Exercise:
Count every line in the entries that contains "README". Report that count alone.

Listed records:
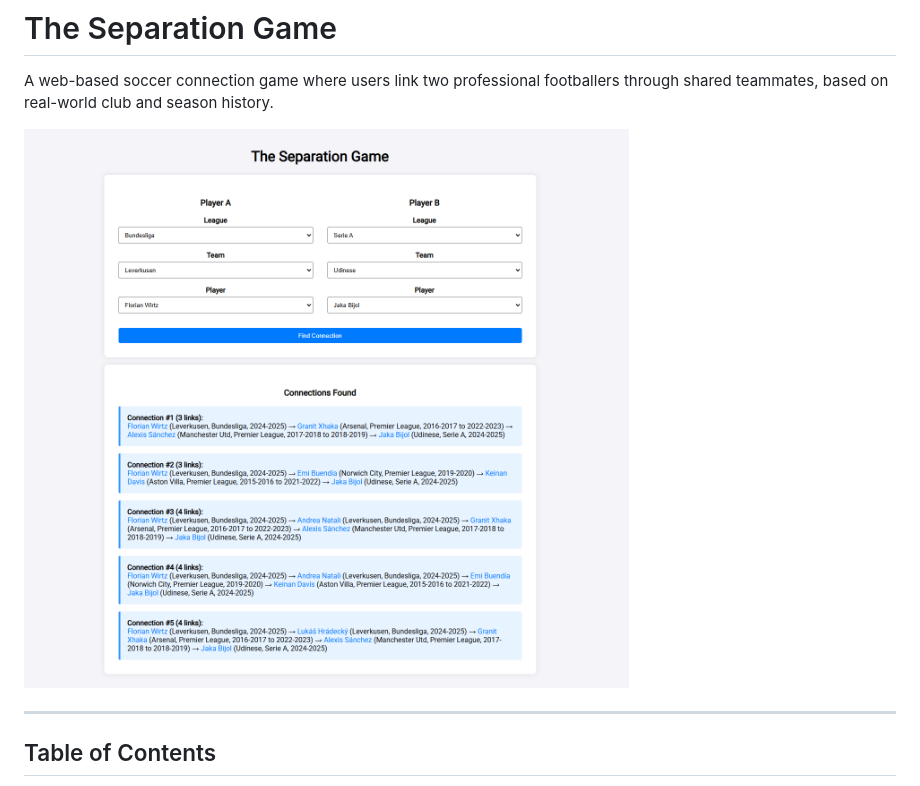
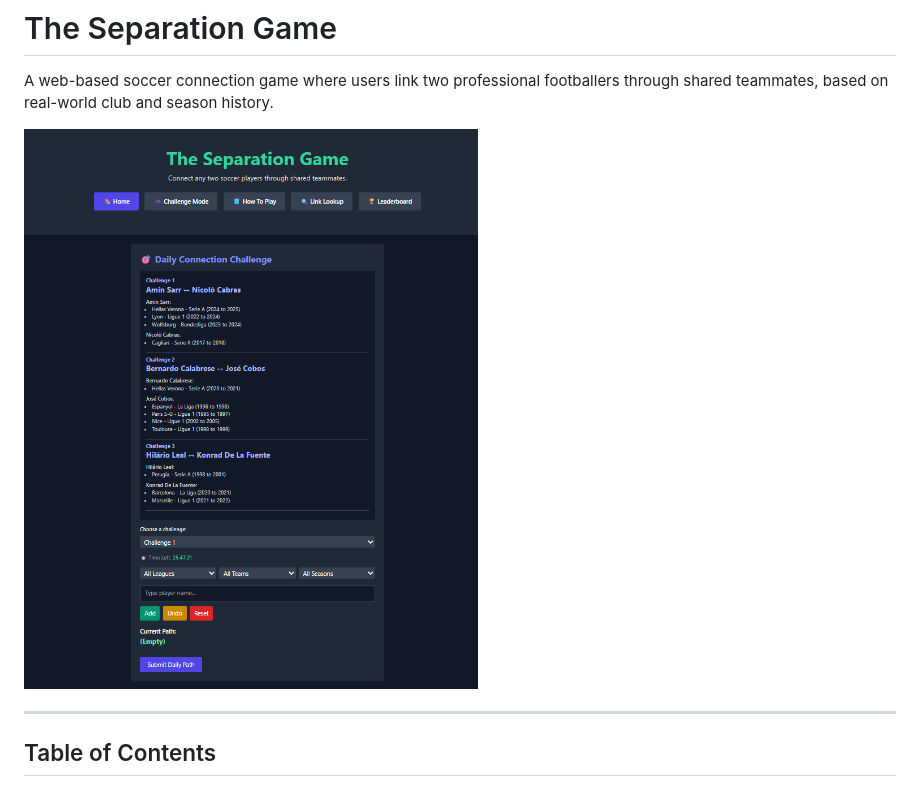
Before and after one commit to adam23483/The-Separation-Game, a Markdown page: README.md, the part around the change. GitHub-like rendering.

```diff
--- a/README.md
+++ b/README.md
@@ -3,7 +3,7 @@
 
 A web-based soccer connection game where users link two professional footballers through shared teammates, based on real-world club and season history.
 
-![Gameplay Preview](https://github.com/adam23483/The-Separation-Game/blob/f44ae8eb2f84aece219f23a663e2462e3cc36ac6/Images/testing%20api.png)
+![Gameplay Preview](https://github.com/adam23483/The-Separation-Game/blob/9faa2533de7fbc3721b8cb512cea6a3dd3065236/Images/homepage.png)
 
 ---
 
```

Result of this exercise:
3